FDI in insurance — to hike or not to hike?

July 10, 2012

(The views expressed in this column are the author’s own and do not represent those of Reuters)

FDI in insurance might just be increased to 49 pct. This sounds way too familiar and has been the situation for quite a long time now. Or we could do some scenario building and even see it being delayed by a few more years.

Now, given what is being played out, it wouldn’t have been a bad idea if some 10 years ago a host of Indian companies had resorted to “beg and borrow” and raised capital to set up insurance companies. If they had done the same and survived for 10 years (maybe even less), they could even sell their 26 pct stake at some handsome valuation today. They would not have had to worry about the 26 pct clause too much.

It would have been such a competitive advantage.
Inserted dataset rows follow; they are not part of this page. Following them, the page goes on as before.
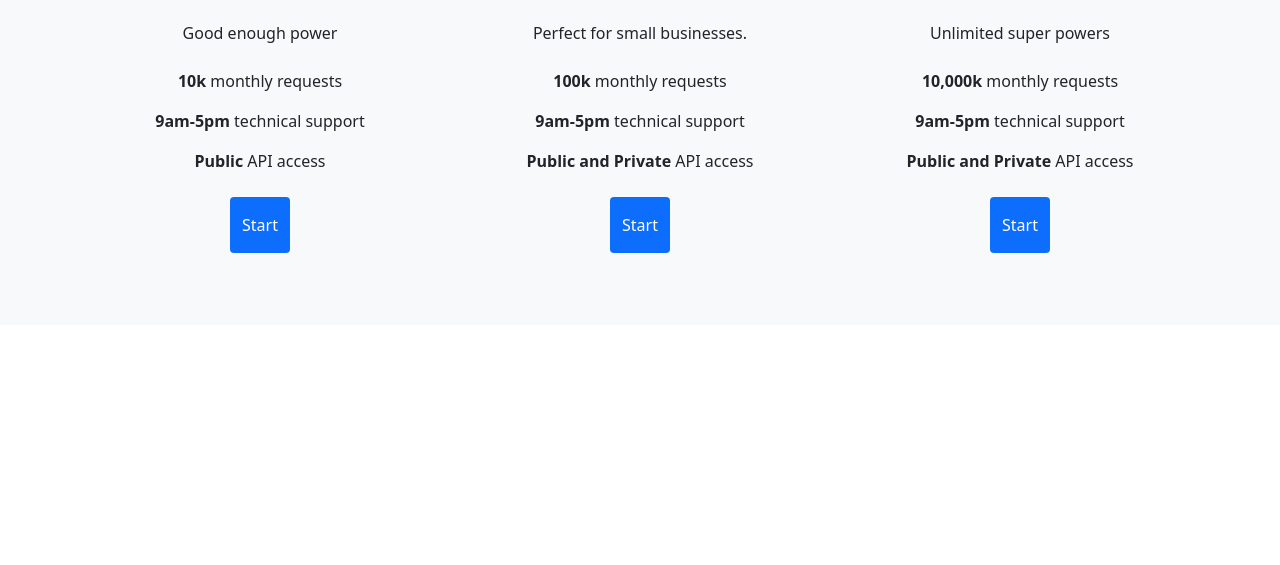
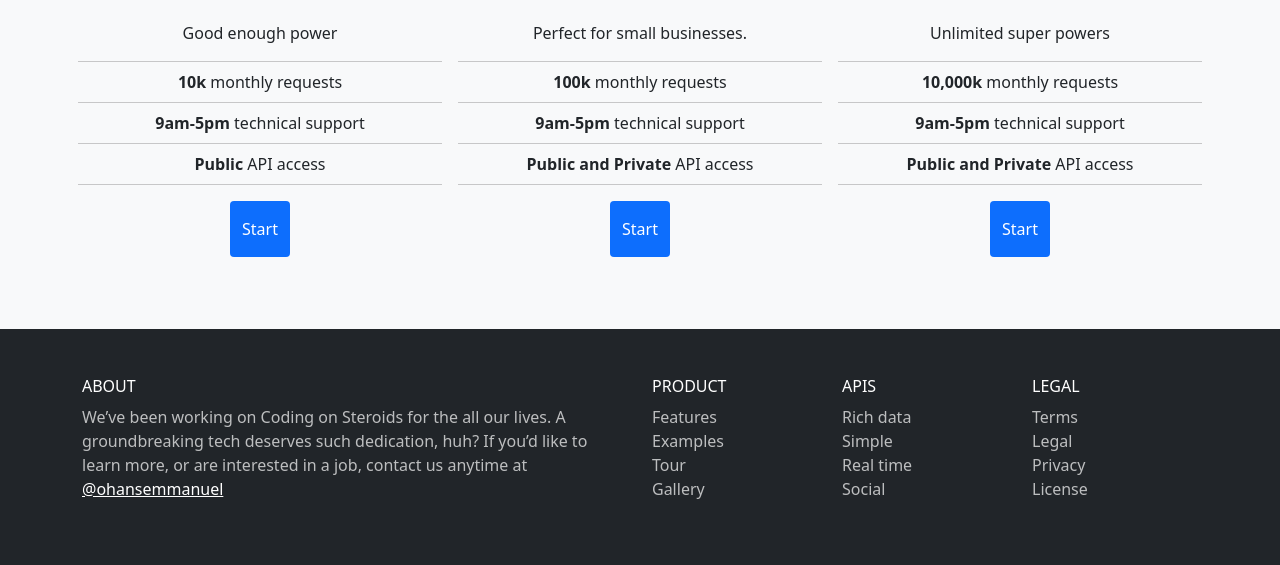
Before and after one commit to Lukinskaia/laba8, a plain HTML site: page index.html in a window 1280 px wide. Shown: the part 3597-4162 px from the top of the page. Before the commit the page ends 3922 px from the top, so only its background shows below. Drawn offline with nearby package versions, Linux system fonts and the light colour scheme.

Commit message:
fifth step

```diff
--- a/index.html
+++ b/index.html
@@ -245,7 +245,51 @@
   	</div>
   	</div>
 </section>
-<section id="footer"></section>
+<section id="footer" class="bg-dark">
+    <div class="container">
+        <div class="row fill-40-viewport py-5 text-white-70 align-items-center">
+            <div class="col-12 col-md-6">
+              <ul class="list-unstyled">
+                <li><h6 class="text-white">ABOUT</h6></li>
+                <li>We’ve been working on Coding on Steroids
+                  for the all our lives.
+                  A groundbreaking tech deserves such dedication, huh?
+                  If you’d like to learn more, or are interested in a job,
+                  contact us anytime at
+                  <a class="text-white" href="https://twitter.com/OhansEmmanuel" target="_blank">@ohansemmanuel</a></li>
+              </ul>
+            </div>
+            <div class="col-12 col-md-2">
+              <ul class="list-unstyled">
+                <li><h6 class="text-white">PRODUCT</h6></li>
+                <li>Features</li>
+                <li>Examples</li>
+                <li>Tour</li>
+                <li>Gallery</li>
+              </ul>
+            </div>
+            <div class="col-12 col-md-2">
+              <ul class="list-unstyled">
+                <li><h6 class="text-white">APIS</h6></li>
+                <li>Rich data</li>
+                <li>Simple</li>
+                <li>Real time</li>
+                <li>Social</li>
+              </ul>
+            </div>
+            <div class="col-12 col-md-2">
+            <ul class="list-unstyled">
+              <li><h6 class="text-white">LEGAL</h6></li>
+              <li>Terms</li>
+              <li>Legal</li>
+              <li>Privacy</li>
+              <li>License</li>
+            </ul>
+          </div>
+        </div>
+      </div>
+
+</section>
 
 
 
--- a/style.css
+++ b/style.css
@@ -20,3 +20,14 @@
       flex-basis: 50%
     }
   }
+  .list-border-y li {
+    border-top: 1px solid
+  }
+  .list-border-y li:last-child {
+    border-bottom: 1px solid
+  }
+
+.list-border-black-20 li,
+.list-border-black-20 li:last-child{
+  border-color: rgba(0,0,0,0.2)
+}
```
While the rest of the industry is struggling to stay afloat, you could just focus on growth without too much competition.

So was it the lack of capital 10 years ago which prevented Indian companies from doing so? Or was it the lack of expertise and the need to have a strong global player as their partner? Reliance for one went solo and reaped rich rewards, at least financially and now has a strong global partner. And when the 26 pct clause goes up to maybe 49 pct, they could probably encash more.

Is the 26 pct clause actually working in the foreign partners’ favour? That is, in case they have the patience to live out the uncertainty phase. This business will need capital and big capital it has to be. India is still a very attractive insurance market with a long-term growth potential. As and when the uncertainty clears off, the urgent need for capital will give the upper hand to the partner who can actually pump in money on demand.

It is tough to get answers for this unless you are the Indian investor holding 74 pct and without too much cash for further investments. In the current scenario, even if the foreign partner brings in money, the Indian partner has to pump in thrice of what the foreign partner does. And if the hope of upward revision of 26 pct looks plausible, everyone would want to wait before adding any more capital.

For a country like India, just one big life insurance company is not a good idea. There is phenomenal potential in the market and unfortunately because of the nature of the business, large capital investments are required and will be needed in future also to build scale in a large country like India. It’s a strange scenario being played out with not much clarity on which way things will go — and that’s not a great position to be in.

For more articles by Deepak Yohannan, please visit MyInsuranceClub.com

You may write to the author at Deepak@myinsuranceclub.com

No comments so far

We welcome comments that advance the story through relevant opinion, anecdotes, links and data. If you see a comment that you believe is irrelevant or inappropriate, you can flag it to our editors by using the report abuse links. Views expressed in the comments do not represent those of Reuters. For more information on our comment policy, see http://blogs.reuters.com/fulldisclosure/2010/09/27/toward-a-more-thoughtful-conversation-on-stories/